B-mode ultrasound for the assessment of hepatic fibrosis: a quantitative multiparametric analysis for a radiomics approach

Julia C., D’Souza, Laith R., Sultan, Stephen J., Hunt, Susan M., Schultz, Angela K., Brice, Andrew K. W., Wood, Chandra M., Sehgal

Scientific Reports |

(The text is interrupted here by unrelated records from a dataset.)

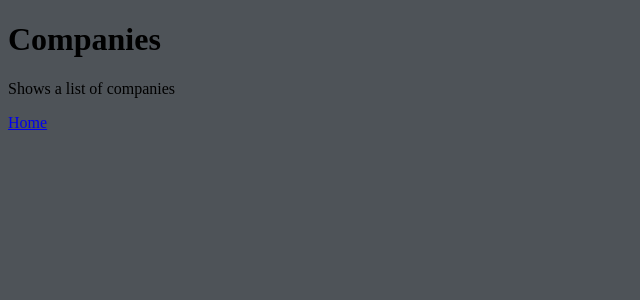
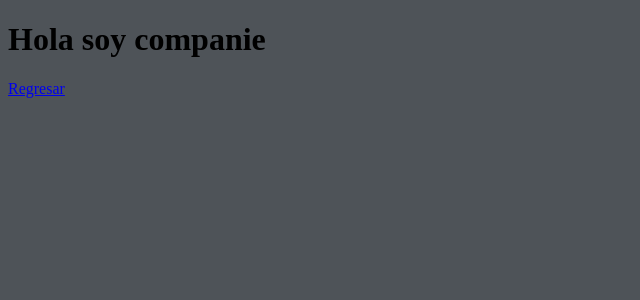
Before and after one commit to jhonattan/playgroud-react-router, a React (Vite) app: page /companies in a window 1280 px wide. Shown: the top 300 px of the page, without its empty margins (0-640 px from the left). Built offline with nearby package versions, Linux system fonts and the light colour scheme.

Commit message:
version 1.0

```diff
--- a/package.json
+++ b/package.json
@@ -10,7 +10,7 @@
     "preview": "vite preview"
   },
   "dependencies": {
-    "react": "^19.1.1",
+    "react": "^19.2.0",
     "react-dom": "^19.1.1",
     "react-router-dom": "^7.9.3"
   },
--- a/src/Companies.tsx
+++ b/src/Companies.tsx
@@ -1,23 +1,39 @@
-import { useEffect } from "react";
-import { Link } from "react-router-dom";
+import * as React from "react"
+import { NavLink } from "react-router-dom";
+
+type Company = {
+  id: number,
+  name: string,
+  description: string,
+}
 
 function Companies() {
-  useEffect(() => {
-    //monta el componente en la pagina
+  const [companie, setCompanie] = React.useState<Company[]>([])
+
+
+  React.useEffect(() => {
+
     document.body.style.backgroundColor = "#4e5358ff";
 
-    //desmonta el componente de la pagina
+
     return () => {
       document.body.style.backgroundColor = "";
     };
-  }, []);
+  }, [companie]);
 
   return (
-    <div>
-      <h1>Companies</h1>
-      <p>Shows a list of companies</p>
-      <Link to="/">Home</Link>
-    </div>
+    <>
+    <h1>Hola soy companie</h1>
+        <NavLink to={"/"}>Regresar</NavLink>
+                <ul>
+                    {/* {companies.map((company)=>(
+                        <li key={company.id}>
+                            <NavLink className={({isActive})=>(isActive ? style.active : "")} to={`/companies/${company.id}`}>{company.name}</NavLink>
+                            <p>{company.description}</p>
+                        </li>
+                    ))} */}
+                </ul>
+    </>
   );
 }
 
--- a/src/main.tsx
+++ b/src/main.tsx
@@ -6,6 +6,7 @@ import Games from "./Games.tsx";
 import Companies from "./Companies.tsx";
 import Error from "./Error.tsx";
 import { getGame, getGames } from "./services/games.ts";
+import { getCompany, getCompanies } from "./services/companies.ts";
 import GameDetail from "./GameDetail.tsx";
 import GameEdit from "./GameEdit.tsx";
 
@@ -43,6 +44,9 @@ const router = createBrowserRouter([
   {
     path: "/companies",
     Component: Companies,
+    loader: async ()=>{
+      return await getCompanies();
+    }
   },
   {
     path: "*",
```
Also changed, not shown: src/CompanieDetail.tsx (added), 1 other file (tests, documents, lock files or other folders).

Hepatic fibrosis and cirrhosis are a growing global health problem with increasing mortality rates. Early diagnosis and staging of hepatic fibrosis represent a major challenge. Currently liver biopsy is the gold standard for fibrosis assessment; however, biopsy requires an invasive procedure and is prone to sampling error and reader variability. In the current study we investigate using quantitative analysis of computer-extracted features of B-mode ultrasound as a non-invasive tool to characterize hepatic fibrosis. Twenty-two rats were administered diethylnitrosamine (DEN) orally for 12 weeks to induce hepatic fibrosis. Four control rats did not receive DEN. B-mode ultrasound scans sampling throughout the liver were acquired at baseline, 10, and 13 weeks. Computer extracted quantitative parameters representing brightness (echointensity, hepatorenal index) and variance (heterogeneity, anisotropy) of the liver were studied. DEN rats showed an increase in echointensity from 37.1 ± SD 7.8 to 53.5 ± 5.7 (10 w) to 57.5 ± 6.1 (13 w), while the control group remained unchanged at an average of 34.5 ± 4.5. The three other features studied increased similarly over time in the DEN group. Histologic analysis showed METAVIR fibrosis grades of F2-F4 in DEN rats and F0-F1 in controls. Increasing imaging parameters correlated with increasing METAVIR grades, and anisotropy showed the strongest correlation (ρ = 0.58). Sonographic parameters combined using multiparametric logistic regression were able to differentiate between clinically significant and insignificant fibrosis. Quantitative B-mode ultrasound imaging can be implemented in clinical settings as an accurate non-invasive tool for fibrosis assessment.